Sometimes subject-matter experts (SMEs) can be the hardest part of dealing with the development of instruction. The SME is the person who has the content knowledge the instructional designer needs. The process of getting to the knowledge can feel frustrating to a designer. Despite the problems instructional designers might encounter working with SMEs, the bottom line is a SME is a necessary part of the ID process. The SME is critical to the success of your instruction. Here are three things you should know when working with a SME. These reminders will help you keep your sanity and improve the approach you take when engaging with the SME.
Sometimes it is difficult to leave behind those words you use daily to describe what you do when you meet with your SME. In fact, you might want to leave behind the “SME” acronym altogether. Oftentimes as instructional designers, we fall into our own jargon when talking with SMEs. Remember that you are meeting with the expert to learn their jargon and knowledge. You don’t know their jargon; don’t expect them to know yours. Use non-training terminology when presenting a plan to the SME.
2. Listen to your experts
Be prepared when you meet with the SME. Come in prepared to listen and engage the expert! You need to ask questions. When you meet with the SME, have an agenda and a list of topics to address all of the needs of the project. Don’t forget that the SME’s time is valuable and so is yours. Don’t waste time by repeating information, and listen to your SME closely.
3. Play nice
This suggestion might seem like a no-brainer, but it probably the best advice. In the heat of conversation and deliberation, you might feel like saying something that should be left unsaid. You might encounter a SME who is unapproachable or perhaps downright cranky. You will run into situations that will test your limits, but be professional.

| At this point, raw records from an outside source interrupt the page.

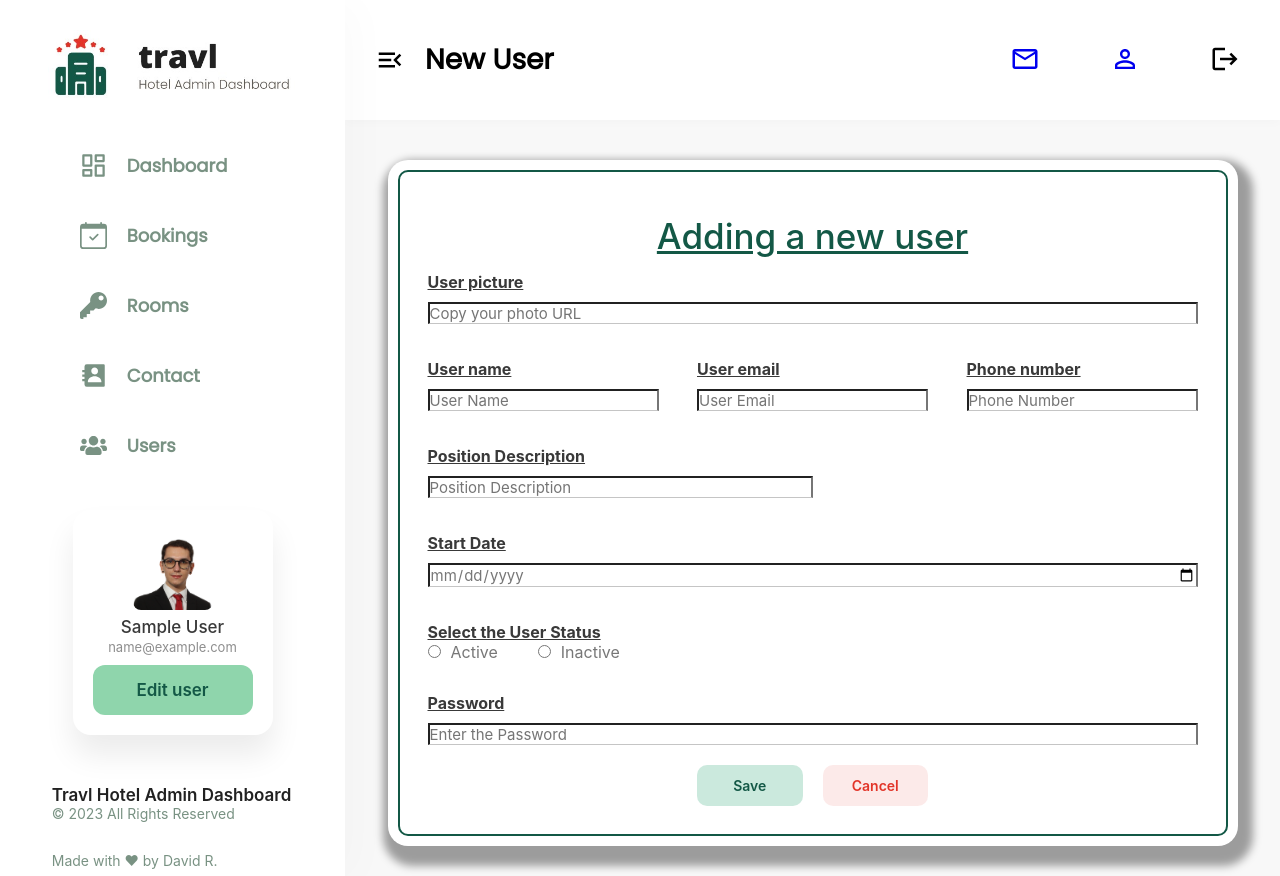
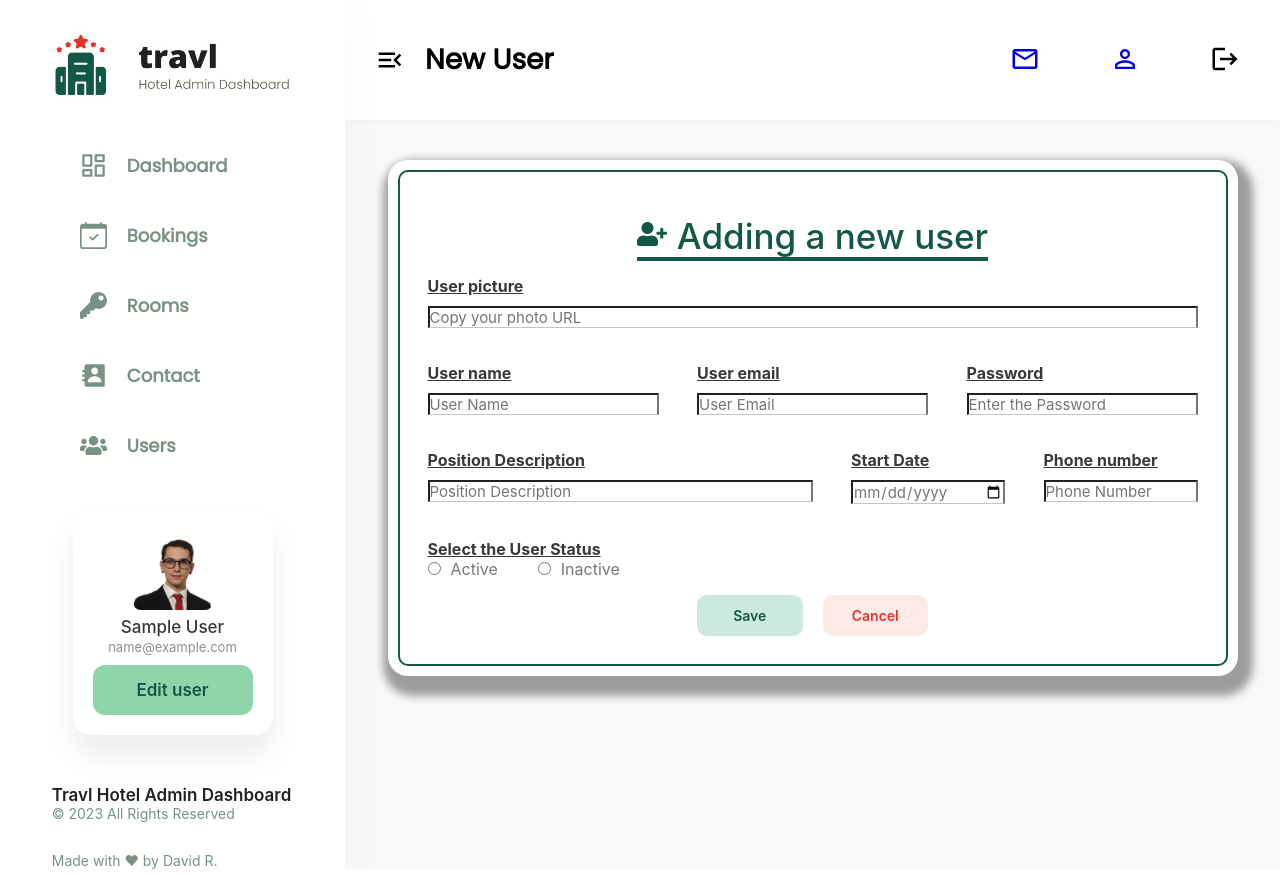
Before and after one commit to Davidrami12/miranda-dashboard, a React (Create React App) app: page /newUser in a window 1280 px wide. Built offline with nearby package versions, Linux system fonts and the light colour scheme; no server answers; sample sign-in values are in the browser's storage.

Commit message:
Add more react icons and styling form components

```diff
--- a/src/components/styled/Forms.tsx
+++ b/src/components/styled/Forms.tsx
@@ -167,7 +167,7 @@ const FormTitle = styled.p`
   font-weight: 500;
   color: #135846;
   margin-bottom: 0rem;
-  text-decoration: underline;
+  //text-decoration: underline;
 `;
 
 /* const InputContainer = styled.div`
--- a/src/components/users/UserForm.tsx
+++ b/src/components/users/UserForm.tsx
@@ -76,14 +76,13 @@ const UserForm = ({
                 ></InputForm>
               </InputContainer>
               <InputContainer style={{ width: "30%" }}>
-                <InputDescription>Phone number</InputDescription>
+                <InputDescription>Password</InputDescription>
                 <InputForm
-                  required
-                  type="number"
+                  type="password"
                   className="input-user"
-                  value={currentUser.phone}
-                  placeholder="Phone Number"
-                  name="phone"
+                  value={currentUser.pass}
+                  placeholder="Enter the Password"
+                  name="pass"
                   onChange={handleInput}
                 ></InputForm>
               </InputContainer>
@@ -110,9 +109,7 @@ const UserForm = ({
                   onChange={handleInput}
                 ></InputForm>
               </InputContainer>
-            </div>
-
-            <InputContainer>
+              <InputContainer style={{ width: "20%" }}>
                 <InputDescription>Start Date</InputDescription>
                 <InputForm
                   required
@@ -125,6 +122,21 @@ const UserForm = ({
                   onChange={handleInput}
                 ></InputForm>
               </InputContainer>
+              <InputContainer style={{ width: "20%" }}>
+                <InputDescription>Phone number</InputDescription>
+                <InputForm
+                  required
+                  type="number"
+                  className="input-user"
+                  value={currentUser.phone}
+                  placeholder="Phone Number"
+                  name="phone"
+                  onChange={handleInput}
+                ></InputForm>
+              </InputContainer>
+            </div>
+
+
 
             <InputContainer>
               <InputDescription>Select the User Status</InputDescription>
@@ -149,17 +161,7 @@ const UserForm = ({
               />
               <RadioLabel htmlFor="INACTIVE">Inactive</RadioLabel>
             </InputContainer>
-            <InputContainer>
-              <InputDescription>Password</InputDescription>
-              <InputForm
-                type="password"
-                className="input-user"
-                value={currentUser.pass}
-                placeholder="Enter the Password"
-                name="pass"
-                onChange={handleInput}
-              ></InputForm>
-            </InputContainer>
+
             <div
               style={{
                 display: "flex",
--- a/src/interfaces/BookingInterface.ts
+++ b/src/interfaces/BookingInterface.ts
@@ -1,4 +1,4 @@
-import { MouseEventHandler } from "react";
+import { MouseEventHandler, ReactNode } from "react";
 
 export interface BookingInterface {
   _id?: string;
@@ -15,7 +15,7 @@ export interface BookingInterface {
 
 export interface BookingFormInt {
   currentBooking: BookingInterface;
-  formTitle: string;
+  formTitle: ReactNode;
   handleInput: (
     event:
       | React.ChangeEvent<HTMLInputElement>
--- a/src/pages/Bookings/EditBooking.tsx
+++ b/src/pages/Bookings/EditBooking.tsx
@@ -1,5 +1,5 @@
 // React
-import React, { useState, useEffect } from "react";
+import React, { useState, useEffect, ReactNode } from "react";
 import { useNavigate } from "react-router";
 import { useParams } from "react-router-dom";
 
@@ -11,6 +11,7 @@ import { getBooking, editBooking, getDataBookings } from "../../features/booking
 import BookingForm from "../../components/bookings/BookingForm";
 import { Loader } from "../../components/styled/Loader";
 import { Notification } from "../../components/notification/Notification";
+import { BiCalendarEdit } from "react-icons/bi"
 
 // TypeScript
 import { useAppDispatch, useAppSelector } from "../../app/hooks";
@@ -31,7 +32,13 @@ export const EditBooking = () => {
   );
 
   const [currentBooking, setCurrentBooking] = useState<BookingInterface | any>(null);
-  const formTitle: string = "Edit current booking";
+
+  const formTitle: ReactNode  = (
+    <span style={{ display: 'inline-block', borderBottom: '4px solid #135846' }}>
+      <BiCalendarEdit style={{width: 30, height: 30, marginRight: 10}}/>
+      Edit current booking
+    </span>
+  );
 
   useEffect(() => {
     if(bookingId){
--- a/src/pages/Bookings/NewBooking.tsx
+++ b/src/pages/Bookings/NewBooking.tsx
@@ -1,5 +1,5 @@
 // React
-import React, { useState } from "react";
+import React, { useState, ReactNode } from "react";
 import { useNavigate } from "react-router";
 
 // Redux
@@ -9,6 +9,7 @@ import { createNewBooking, getDataBookings } from "../../features/bookingsSlice"
 // Components
 import BookingForm from "../../components/bookings/BookingForm";
 import { Notification } from "../../components/notification/Notification";
+import { LuCalendarPlus } from "react-icons/lu"
 
 // TypeScript
 import { useAppDispatch } from "../../app/hooks";
@@ -18,7 +19,13 @@ export const NewBooking = () => {
   const dispatch = useAppDispatch();
   const navigate = useNavigate();
 
-  const formTitle: string = "Adding a new booking";
+  const formTitle: ReactNode = (
+    <span style={{ display: 'inline-block', borderBottom: '4px solid #135846' }}>
+      <LuCalendarPlus style={{width: 28, height: 28, marginRight: 10}}/>
+      Adding a new booking
+    </span>
+  );
+
   const [currentBooking, setCurrentBooking] = useState<BookingInterface>({
     //_id: "randomId" + Math.floor(Math.random() * 1000),
     bookingID: Math.floor(Math.random() * 10000),
--- a/src/pages/Rooms/EditRoom.tsx
+++ b/src/pages/Rooms/EditRoom.tsx
@@ -1,5 +1,5 @@
 // React
-import React, { useState, useEffect } from "react";
+import React, { useState, useEffect, ReactNode } from "react";
 import { useNavigate } from "react-router";
 import { useParams } from "react-router-dom";
 
@@ -11,6 +11,8 @@ import { getRoom, editRoom, getDataRooms } from "../../features/roomsSlice";
 import RoomForm from "../../components/rooms/RoomForm";
 import { Loader } from "../../components/styled/Loader";
 import { Notification } from "../../components/notification/Notification";
+import { BsBookmarkDashFill } from "react-icons/bs"
+
 
 // TypeScript
 import { useAppDispatch, useAppSelector } from "../../app/hooks";
@@ -31,7 +33,13 @@ export const EditRoom = () => {
   );
 
   const [currentRoom, setCurrentRoom] = useState<RoomInterface | any>(null);
-  const formTitle: string = "Edit current room";
+
+  const formTitle: ReactNode = (
+    <span style={{ display: 'inline-block', borderBottom: '4px solid #135846' }}>
+      <BsBookmarkDashFill style={{width: 28, height: 28, marginRight: 10}}/>
+      Edit current room
+    </span>
+  );
 
   useEffect(() => {
     if(roomId){
--- a/src/pages/Rooms/NewRoom.tsx
+++ b/src/pages/Rooms/NewRoom.tsx
@@ -1,5 +1,5 @@
 // React
-import React, { useState } from "react";
+import React, { ReactNode, useState } from "react";
 import { useNavigate } from "react-router";
 
 // Redux
@@ -9,6 +9,7 @@ import { createNewRoom, getDataRooms } from "../../features/roomsSlice";
 // Components
 import RoomForm from "../../components/rooms/RoomForm";
 import { Notification } from "../../components/notification/Notification";
+import { BsBookmarkCheckFill } from "react-icons/bs"
 
 // TypeScript
 import { useAppDispatch } from "../../app/hooks";
@@ -19,7 +20,13 @@ export const NewRoom = () => {
   const dispatch = useAppDispatch();
   const navigate = useNavigate();
 
-  const formTitle: string = "Adding a new room";
+  const formTitle: ReactNode = (
+    <span style={{ display: 'inline-block', borderBottom: '4px solid #135846' }}>
+      <BsBookmarkCheckFill style={{width: 28, height: 28, marginRight: 10}}/>
+      Adding a new room
+    </span>
+  );
+
   const [currentRoom, setCurrentRoom] = useState<RoomInterface>({
     //id: String(Math.floor(Math.random() * 100000)),
     room_number: "",
--- a/src/pages/Users/EditOwnUser.tsx
+++ b/src/pages/Users/EditOwnUser.tsx
@@ -19,6 +19,7 @@ import {
   LoginButton,
   Description,
 } from "../../components/styled/Forms";
+import { IoMdFingerPrint } from "react-icons/io"
 
 // Component to update the user´s userName and email. Dispatching the editUser reducer
 export const EditOwnUser = () => {
@@ -46,7 +47,10 @@ export const EditOwnUser = () => {
     <DashboardForm /* style={{ minHeight: "80%" }} */>
       <LoginCard>
         <FormTitle>
-          Admin user information
+          <span style={{ display: 'inline-block', borderBottom: '4px solid #135846' }}>
+            <IoMdFingerPrint style={{width: 30, height: 30, marginRight: 10}}/>
+            Admin user information
+          </span>
         </FormTitle>
         <form>
           <InputContainer>
--- a/src/pages/Users/EditUser.tsx
+++ b/src/pages/Users/EditUser.tsx
@@ -1,5 +1,5 @@
 // React
-import React, { useState, useEffect } from "react";
+import React, { useState, useEffect, ReactNode } from "react";
 import { useNavigate } from "react-router";
 import { useParams } from "react-router-dom";
 
@@ -11,6 +11,7 @@ import { getUser, editUser, getDataUsers } from "../../features/usersSlice";
 import UserForm from "../../components/users/UserForm";
 import { Loader } from "../../components/styled/Loader";
 import { Notification } from "../../components/notification/Notification";
+import { FaUserEdit } from "react-icons/fa"
 
 // TypeScript
 import { useAppDispatch, useAppSelector } from "../../app/hooks";
@@ -31,7 +32,13 @@ export const EditUser = () => {
   );
 
   const [currentUser, setCurrentUser] = useState<UserInterface | any>(null);
-  const formTitle: string = "Edit current user";
+
+  const formTitle: ReactNode = (
+    <span style={{ display: 'inline-block', borderBottom: '4px solid #135846' }}>
+      <FaUserEdit style={{width: 30, height: 30, marginRight: 10}}/>
+      Edit current user
+    </span>
+  );
 
   useEffect(() => {
     if(id){
--- a/src/pages/Users/NewUser.tsx
+++ b/src/pages/Users/NewUser.tsx
@@ -1,5 +1,5 @@
 // React
-import React, { useState } from "react";
+import React, { ReactNode, useState } from "react";
 import { useNavigate } from "react-router";
 
 // Redux
@@ -9,6 +9,7 @@ import { createNewUser, getDataUsers } from "../../features/usersSlice";
 // Components
 import UserForm from "../../components/users/UserForm";
 import { Notification } from "../../components/notification/Notification";
+import { FaUserPlus } from "react-icons/fa"
 
 // TypeScript
 import { useAppDispatch } from "../../app/hooks";
@@ -18,7 +19,13 @@ export const NewUser = () => {
   const dispatch = useAppDispatch();
   const navigate = useNavigate();
 
-  const formTitle: string = "Adding a new user";
+  const formTitle: ReactNode = (
+    <span style={{ display: 'inline-block', borderBottom: '4px solid #135846' }}>
+      <FaUserPlus style={{width: 30, height: 30, marginRight: 10}}/>
+      Adding a new user
+    </span>
+  );
+
   const [currentUser, setCurrentUser] = useState<UserInterface>({
     //id: Math.floor(Math.random() * 100000),
     photo: "",
```
Also changed, not shown: src/components/rooms/RoomForm.tsx (+34 -27 lines). Lines whose indentation alone changed are shown as unchanged.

Never do anything to jeopardize your relationship with the SME. Sometimes the SME is also your client, and it is important to maintain a positive attitude and a positive relationship. Because you will need to return to the SME later for approvals and suggestions.
If you have other suggestions on how to work with SMEs, please post them to the comments. I look forward to reading your thoughts.
Guest Blogger: Stacy Clayton is an IT Specialist with over 8 years of experience in Higher Education. She is employed at the University of Tennessee Health Science Center. She manages websites, web conferencing, interactive development, and video services. Her interests are in creating elearning content and improving the way technology is used in the classroom at the university level.
Image courtesy of Zach Klein at http://www.flickr.com/photos/zachklein/54389823/